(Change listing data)
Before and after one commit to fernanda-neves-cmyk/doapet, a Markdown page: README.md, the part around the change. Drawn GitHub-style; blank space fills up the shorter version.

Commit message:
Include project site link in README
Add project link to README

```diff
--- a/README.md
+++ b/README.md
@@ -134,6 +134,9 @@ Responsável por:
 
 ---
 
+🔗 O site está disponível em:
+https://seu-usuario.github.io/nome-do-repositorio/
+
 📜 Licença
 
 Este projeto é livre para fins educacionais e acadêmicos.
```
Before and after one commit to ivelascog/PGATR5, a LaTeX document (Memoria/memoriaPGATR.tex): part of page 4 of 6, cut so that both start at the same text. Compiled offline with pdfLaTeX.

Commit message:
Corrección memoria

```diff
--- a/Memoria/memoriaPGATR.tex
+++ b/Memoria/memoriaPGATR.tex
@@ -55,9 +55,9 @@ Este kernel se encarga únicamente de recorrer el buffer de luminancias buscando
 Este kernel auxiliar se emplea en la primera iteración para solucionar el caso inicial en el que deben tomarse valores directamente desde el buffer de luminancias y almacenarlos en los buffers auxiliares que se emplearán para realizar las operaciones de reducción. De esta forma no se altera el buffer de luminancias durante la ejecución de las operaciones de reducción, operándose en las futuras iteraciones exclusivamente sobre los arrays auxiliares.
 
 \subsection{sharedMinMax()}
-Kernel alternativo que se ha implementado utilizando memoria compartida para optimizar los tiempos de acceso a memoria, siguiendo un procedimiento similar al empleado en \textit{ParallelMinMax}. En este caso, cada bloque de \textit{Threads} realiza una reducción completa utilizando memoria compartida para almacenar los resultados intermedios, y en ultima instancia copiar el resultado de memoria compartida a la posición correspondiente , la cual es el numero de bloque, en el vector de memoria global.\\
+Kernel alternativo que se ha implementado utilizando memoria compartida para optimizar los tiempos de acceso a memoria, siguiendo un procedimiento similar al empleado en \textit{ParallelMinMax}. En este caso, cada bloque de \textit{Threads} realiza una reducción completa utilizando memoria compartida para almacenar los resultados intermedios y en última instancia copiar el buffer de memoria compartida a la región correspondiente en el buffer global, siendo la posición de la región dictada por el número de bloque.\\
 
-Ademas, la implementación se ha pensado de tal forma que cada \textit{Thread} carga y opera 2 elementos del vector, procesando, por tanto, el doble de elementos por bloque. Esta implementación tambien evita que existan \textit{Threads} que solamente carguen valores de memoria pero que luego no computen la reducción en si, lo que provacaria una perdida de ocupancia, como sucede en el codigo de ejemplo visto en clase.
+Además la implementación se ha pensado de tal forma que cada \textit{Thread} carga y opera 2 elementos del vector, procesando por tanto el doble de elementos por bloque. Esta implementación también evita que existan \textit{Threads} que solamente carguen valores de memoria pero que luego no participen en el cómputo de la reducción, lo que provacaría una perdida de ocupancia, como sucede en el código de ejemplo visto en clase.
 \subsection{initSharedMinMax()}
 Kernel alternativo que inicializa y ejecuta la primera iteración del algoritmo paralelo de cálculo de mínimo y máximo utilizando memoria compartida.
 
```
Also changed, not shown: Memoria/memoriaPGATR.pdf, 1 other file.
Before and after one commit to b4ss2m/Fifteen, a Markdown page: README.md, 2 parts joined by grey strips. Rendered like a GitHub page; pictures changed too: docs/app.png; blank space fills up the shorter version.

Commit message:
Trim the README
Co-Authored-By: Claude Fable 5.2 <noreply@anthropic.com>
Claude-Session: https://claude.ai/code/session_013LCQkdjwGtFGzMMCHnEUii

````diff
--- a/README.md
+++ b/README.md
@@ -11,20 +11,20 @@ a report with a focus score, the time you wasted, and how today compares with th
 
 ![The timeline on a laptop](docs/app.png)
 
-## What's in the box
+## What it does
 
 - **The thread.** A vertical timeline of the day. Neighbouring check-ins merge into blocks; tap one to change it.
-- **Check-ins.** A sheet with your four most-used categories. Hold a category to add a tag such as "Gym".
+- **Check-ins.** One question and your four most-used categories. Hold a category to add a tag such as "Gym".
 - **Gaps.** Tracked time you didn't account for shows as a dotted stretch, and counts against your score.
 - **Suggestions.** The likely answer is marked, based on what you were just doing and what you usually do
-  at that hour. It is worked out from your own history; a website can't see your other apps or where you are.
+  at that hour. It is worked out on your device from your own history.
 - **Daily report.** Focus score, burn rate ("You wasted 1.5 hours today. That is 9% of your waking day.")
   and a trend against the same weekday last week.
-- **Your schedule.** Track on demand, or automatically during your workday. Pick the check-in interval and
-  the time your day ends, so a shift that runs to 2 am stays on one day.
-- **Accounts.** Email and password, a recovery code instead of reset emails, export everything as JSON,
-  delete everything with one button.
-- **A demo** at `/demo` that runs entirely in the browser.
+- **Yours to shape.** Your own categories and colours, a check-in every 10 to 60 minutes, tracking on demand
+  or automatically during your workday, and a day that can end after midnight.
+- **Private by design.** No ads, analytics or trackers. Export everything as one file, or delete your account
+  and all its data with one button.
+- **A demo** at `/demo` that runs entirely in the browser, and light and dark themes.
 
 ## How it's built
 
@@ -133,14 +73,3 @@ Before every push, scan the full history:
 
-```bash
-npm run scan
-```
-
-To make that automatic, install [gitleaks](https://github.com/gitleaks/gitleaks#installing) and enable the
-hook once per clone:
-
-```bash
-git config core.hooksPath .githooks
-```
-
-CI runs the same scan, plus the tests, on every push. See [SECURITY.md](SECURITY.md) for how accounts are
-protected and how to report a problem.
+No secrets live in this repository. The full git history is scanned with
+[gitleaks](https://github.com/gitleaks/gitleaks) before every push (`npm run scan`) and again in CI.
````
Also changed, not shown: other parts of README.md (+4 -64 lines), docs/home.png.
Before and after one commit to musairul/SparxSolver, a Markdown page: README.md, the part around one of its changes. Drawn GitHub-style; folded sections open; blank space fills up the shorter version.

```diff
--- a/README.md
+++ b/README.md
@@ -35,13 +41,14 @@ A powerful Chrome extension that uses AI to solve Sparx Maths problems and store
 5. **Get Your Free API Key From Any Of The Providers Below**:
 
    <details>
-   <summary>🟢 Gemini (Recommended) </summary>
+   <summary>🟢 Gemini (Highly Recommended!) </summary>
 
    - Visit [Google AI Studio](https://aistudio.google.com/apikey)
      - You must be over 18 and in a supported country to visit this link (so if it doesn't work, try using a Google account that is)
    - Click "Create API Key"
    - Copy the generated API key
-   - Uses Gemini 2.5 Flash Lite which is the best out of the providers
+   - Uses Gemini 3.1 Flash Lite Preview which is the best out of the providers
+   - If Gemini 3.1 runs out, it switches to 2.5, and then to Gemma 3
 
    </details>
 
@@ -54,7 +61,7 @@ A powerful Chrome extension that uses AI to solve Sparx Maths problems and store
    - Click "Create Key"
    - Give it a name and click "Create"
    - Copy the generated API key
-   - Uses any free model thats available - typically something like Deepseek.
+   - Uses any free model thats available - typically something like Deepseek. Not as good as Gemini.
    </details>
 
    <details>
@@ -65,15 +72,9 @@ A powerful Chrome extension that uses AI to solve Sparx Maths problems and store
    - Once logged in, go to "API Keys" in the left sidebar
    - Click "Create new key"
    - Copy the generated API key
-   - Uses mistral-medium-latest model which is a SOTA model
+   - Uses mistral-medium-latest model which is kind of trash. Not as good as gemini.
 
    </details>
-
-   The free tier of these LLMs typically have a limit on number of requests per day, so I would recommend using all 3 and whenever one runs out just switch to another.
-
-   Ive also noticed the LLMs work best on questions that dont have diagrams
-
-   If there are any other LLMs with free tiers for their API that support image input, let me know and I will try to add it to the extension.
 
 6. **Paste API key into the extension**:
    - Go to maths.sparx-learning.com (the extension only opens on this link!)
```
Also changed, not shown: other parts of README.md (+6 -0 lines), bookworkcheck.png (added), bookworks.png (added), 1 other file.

## Required action
Check every line of the data, and copy the ones that contain "most".

## Exercise answer
-- **Check-ins.** A sheet with your four most-used categories. Hold a category to add a tag such as "Gym".
+- **Check-ins.** One question and your four most-used categories. Hold a category to add a tag such as "Gym".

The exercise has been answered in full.